Bitcoin and other cryptocurrencies’ surging prices have apparently caught the eyes of more than just excited investors. According to cyber researchers, a cybercrime gang that is possibly working from within the North Korean government is showing interest as well.

Trying to steal the online credentials of bitcoin industry insiders, this Lazarus cybercrime gang is under investigation by researchers at U.S. cyber security firm, Secureworks’s Counter Threat Unit (CTU).

The company, along with other security firms believes that North Korea is probably behind the Lazarus group, which they link to an $81 million cyber heist last year that occurred at the Bangladesh central bank, along with a 2014 attack on Sony’s Hollywood studio, where a lot of info was compromised.

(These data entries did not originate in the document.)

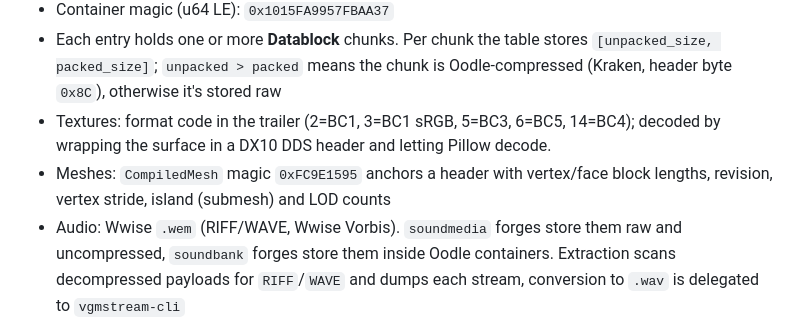
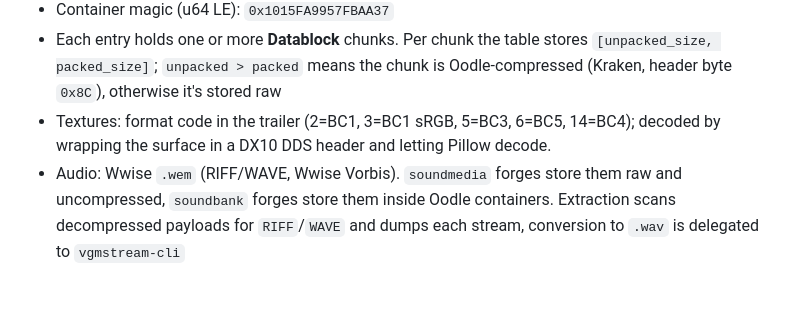
Before and after one commit to TrueShadow01/R6-Extractor, a Markdown page: README.md, the part around the change. GitHub-like rendering; blank space fills up the shorter version.

Commit message:
Remove wrong Mesh documentation

```diff
--- a/README.md
+++ b/README.md
@@ -27,8 +27,6 @@ are skipped, they use a tiled layout, not the standard surface+trailer one.
   Oodle-compressed (Kraken, header byte `0x8C`), otherwise it's stored raw
 - Textures: format code in the trailer (2=BC1, 3=BC1 sRGB, 5=BC3, 6=BC5, 14=BC4);
   decoded by wrapping the surface in a DX10 DDS header and letting Pillow decode.
-- Meshes: `CompiledMesh` magic `0xFC9E1595` anchors a header with vertex/face block
-  lengths, revision, vertex stride, island (submesh) and LOD counts
 - Audio: Wwise `.wem` (RIFF/WAVE, Wwise Vorbis). `soundmedia` forges store them raw
   and uncompressed, `soundbank` forges store them inside Oodle containers. Extraction
   scans decompressed payloads for `RIFF`/`WAVE` and dumps each stream, conversion to
```
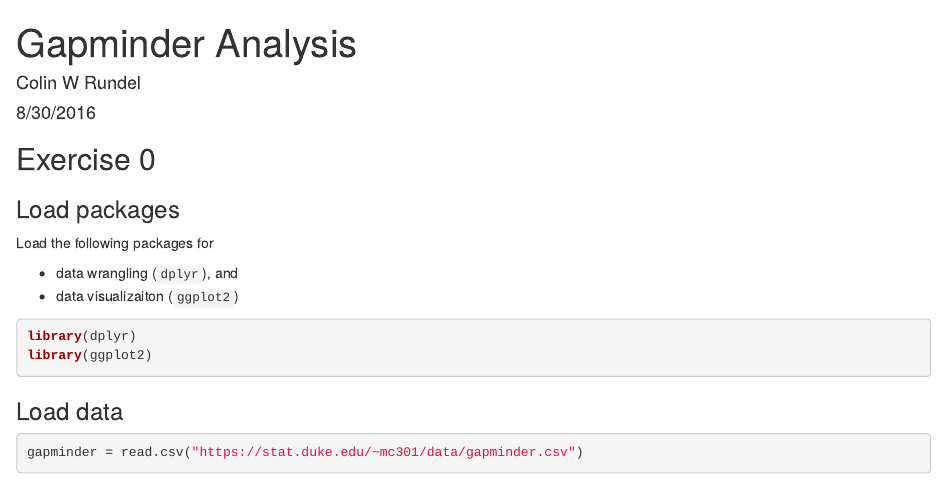
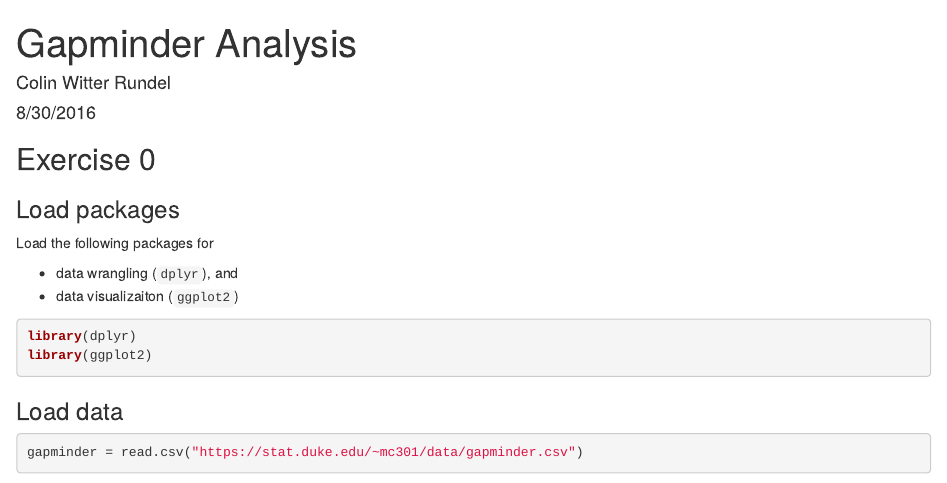
Before and after one commit to katherineli1/gapminder, an R Markdown document (gapminder.Rmd): the page in a window 1100 px wide, from its top. Rendered offline with R 4.5, knitr and Pandoc, with nearby package versions; some code elsewhere in the file could not run offline.

Commit message:
Added middle name

```diff
--- a/gapminder.Rmd
+++ b/gapminder.Rmd
@@ -1,7 +1,7 @@
 
 ---
 title: "Gapminder Analysis"
-author: "Colin W Rundel"
+author: "Colin Witter Rundel"
 date: "8/30/2016"
 output: html_document
 ---
```
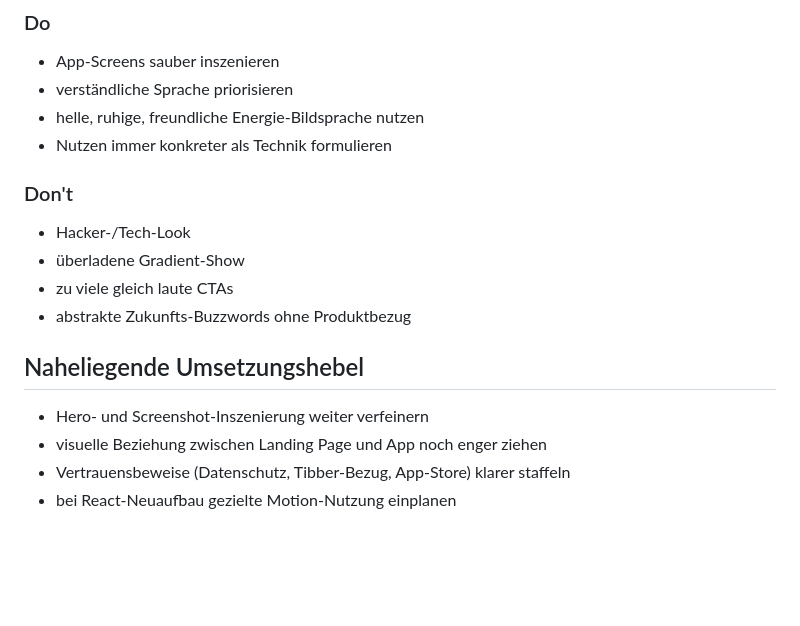
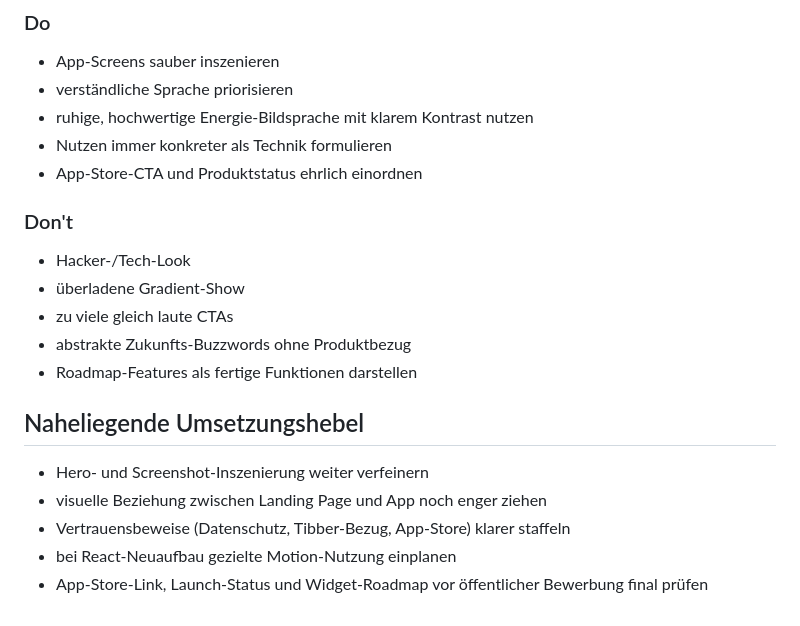
Before and after one commit to eruberion/web-energylens, a Markdown page: DESIGN.md, the part around one of its changes. Rendered like a GitHub page; blank space fills up the shorter version.

```diff
--- a/DESIGN.md
+++ b/DESIGN.md
@@ -98,17 +113,20 @@ Die Seite soll hochwertig wirken, nicht laut.
 ### Do
 - App-Screens sauber inszenieren
 - verständliche Sprache priorisieren
-- helle, ruhige, freundliche Energie-Bildsprache nutzen
+- ruhige, hochwertige Energie-Bildsprache mit klarem Kontrast nutzen
 - Nutzen immer konkreter als Technik formulieren
+- App-Store-CTA und Produktstatus ehrlich einordnen
 
 ### Don't
 - Hacker-/Tech-Look
 - überladene Gradient-Show
 - zu viele gleich laute CTAs
 - abstrakte Zukunfts-Buzzwords ohne Produktbezug
+- Roadmap-Features als fertige Funktionen darstellen
 
 ## Naheliegende Umsetzungshebel
 - Hero- und Screenshot-Inszenierung weiter verfeinern
 - visuelle Beziehung zwischen Landing Page und App noch enger ziehen
 - Vertrauensbeweise (Datenschutz, Tibber-Bezug, App-Store) klarer staffeln
 - bei React-Neuaufbau gezielte Motion-Nutzung einplanen
+- App-Store-Link, Launch-Status und Widget-Roadmap vor öffentlicher Bewerbung final prüfen
```
Also changed, not shown: other parts of DESIGN.md (+19 -4 lines).
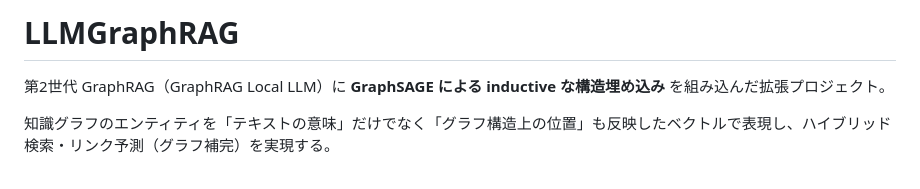
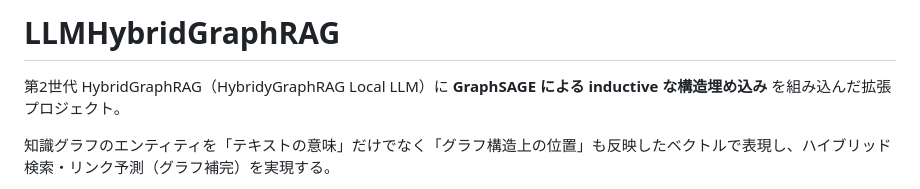
Before and after one commit to pompompoon/llm-lang-neo4j-Hybridgraphrag-codex, a Markdown page: README.md, the part around one of its changes. Rendered like a GitHub page.

```diff
--- a/README.md
+++ b/README.md
@@ -1,6 +1,6 @@
-# LLMGraphRAG
+# LLMHybridGraphRAG
 
-第2世代 GraphRAG（GraphRAG Local LLM）に **GraphSAGE による inductive な構造埋め込み** を組み込んだ拡張プロジェクト。
+第2世代 HybridGraphRAG（HybridyGraphRAG Local LLM）に **GraphSAGE による inductive な構造埋め込み** を組み込んだ拡張プロジェクト。
 
 知識グラフのエンティティを「テキストの意味」だけでなく「グラフ構造上の位置」も反映したベクトルで表現し、ハイブリッド検索・リンク予測（グラフ補完）を実現する。
 
```
Also changed, not shown: other parts of README.md (+11 -0 lines).
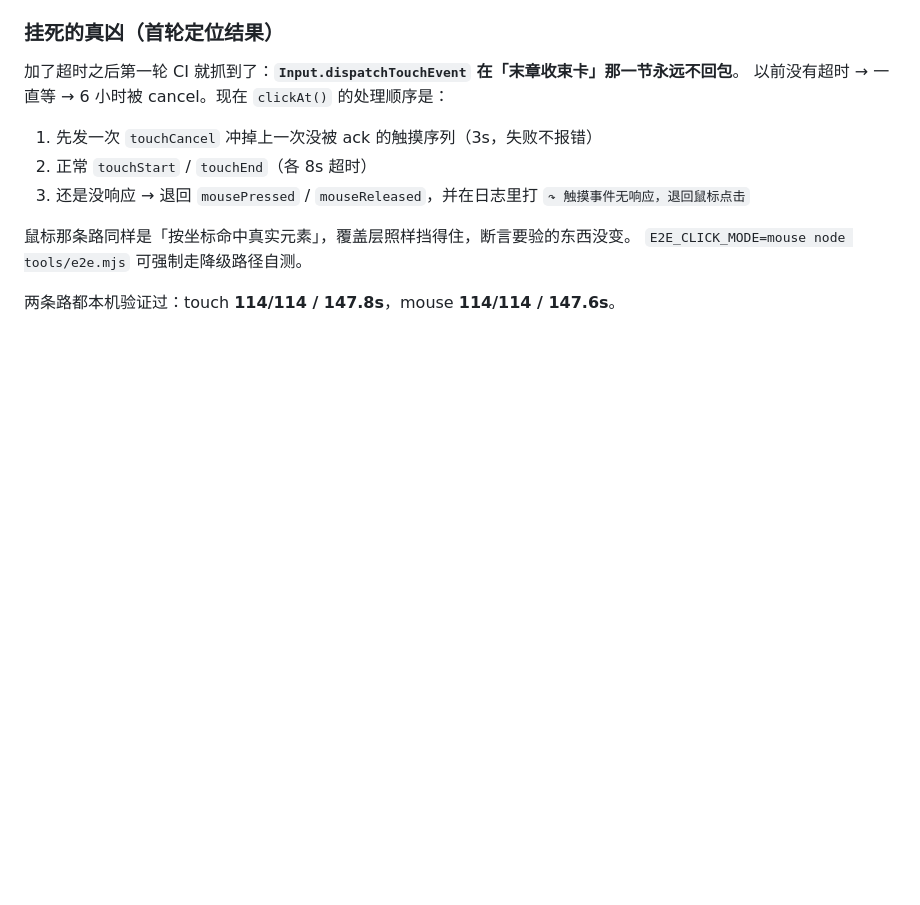
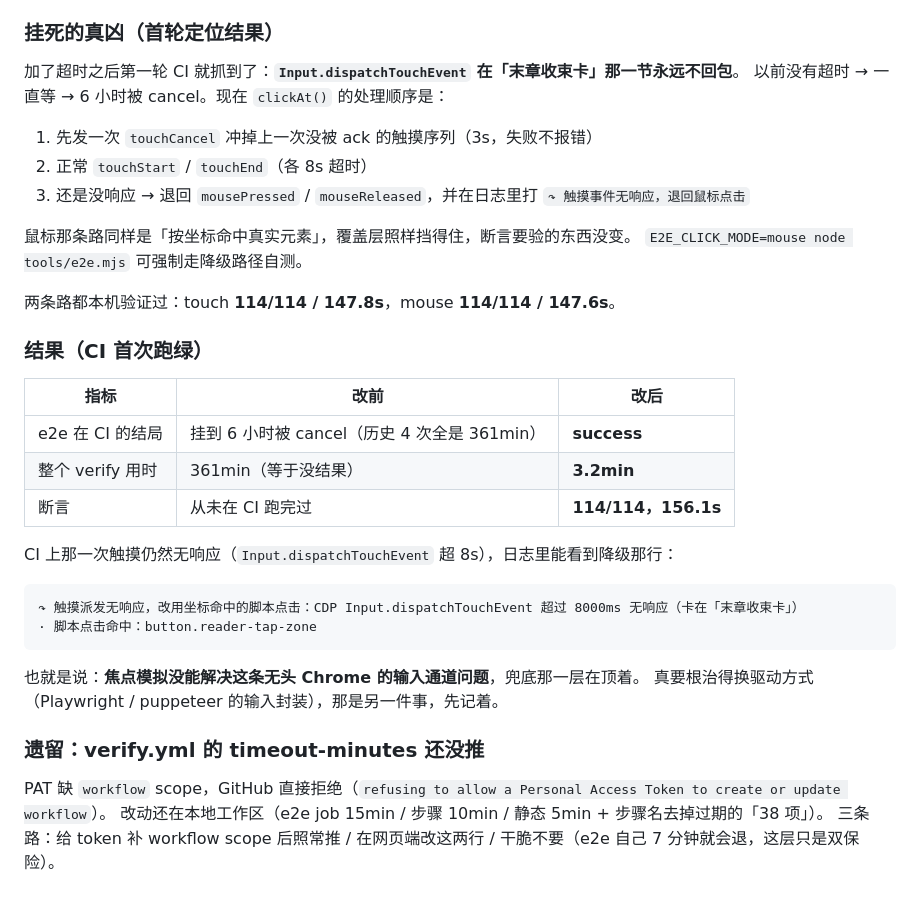
Before and after one commit to 3036615505-ops/3036615505-ops.github.io, a Markdown page: HANDOVER.md, the part around the change. Rendered like a GitHub page; blank space fills up the shorter version.

Commit message:
docs: 记录 CI 首次跑绿的数据与 verify.yml 未推的原因

````diff
--- a/HANDOVER.md
+++ b/HANDOVER.md
@@ -552,3 +552,27 @@ git config --local --unset-all credential.helper
 `E2E_CLICK_MODE=mouse node tools/e2e.mjs` 可强制走降级路径自测。
 
 两条路都本机验证过：touch **114/114 / 147.8s**，mouse **114/114 / 147.6s**。
+
+### 结果（CI 首次跑绿）
+
+| 指标 | 改前 | 改后 |
+|---|---|---|
+| e2e 在 CI 的结局 | 挂到 6 小时被 cancel（历史 4 次全是 361min） | **success** |
+| 整个 verify 用时 | 361min（等于没结果） | **3.2min** |
+| 断言 | 从未在 CI 跑完过 | **114/114，156.1s** |
+
+CI 上那一次触摸仍然无响应（`Input.dispatchTouchEvent` 超 8s），日志里能看到降级那行：
+
+```
+↷ 触摸派发无响应，改用坐标命中的脚本点击：CDP Input.dispatchTouchEvent 超过 8000ms 无响应（卡在「末章收束卡」）
+· 脚本点击命中：button.reader-tap-zone
+```
+
+也就是说：**焦点模拟没能解决这条无头 Chrome 的输入通道问题**，兜底那一层在顶着。
+真要根治得换驱动方式（Playwright / puppeteer 的输入封装），那是另一件事，先记着。
+
+### 遗留：verify.yml 的 timeout-minutes 还没推
+
+PAT 缺 `workflow` scope，GitHub 直接拒绝（`refusing to allow a Personal Access Token to create or update workflow`）。
+改动还在本地工作区（e2e job 15min / 步骤 10min / 静态 5min + 步骤名去掉过期的「38 项」）。
+三条路：给 token 补 workflow scope 后照常推 / 在网页端改这两行 / 干脆不要（e2e 自己 7 分钟就会退，这层只是双保险）。
````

“Given the current rise in bitcoin prices, CTU suspects that North Korea’s interest in cryptocurrency remains high and is likely continuing its activities surrounding the cryptocurrency,” explained Secureworks in a statement given to Reuters.

Last month, Secureworks spent time monitoring a targeted email campaign that was aimed at tricking victims into clicking on a compromised link advertising a job opening for a chief financial officer position for a London cryptocurrency company.

The unfortunate people that clicked on the link became infected with malicious code from an attached document within the email that installed software which took remote control of the victim’s device, allowing hackers to download further malware or steal data.

This particular malware shares technical links with previous campaigns led by the sly cybercrime group Lazarus, which Secureworks has named, “Nickel Academy”.

Therefore, with the recent intrusions into several bitcoin exchanges in South Korea, suspension leans heavily toward North Korea again.

Evidence of North Korea’s interest in bitcoin has been discovered by Secureworks that dates all the way back to 2013. A spokeswoman for Secureworks shared that the company plans to release its preliminary findings soon, and then a more complete report will be published later, once they have all the details.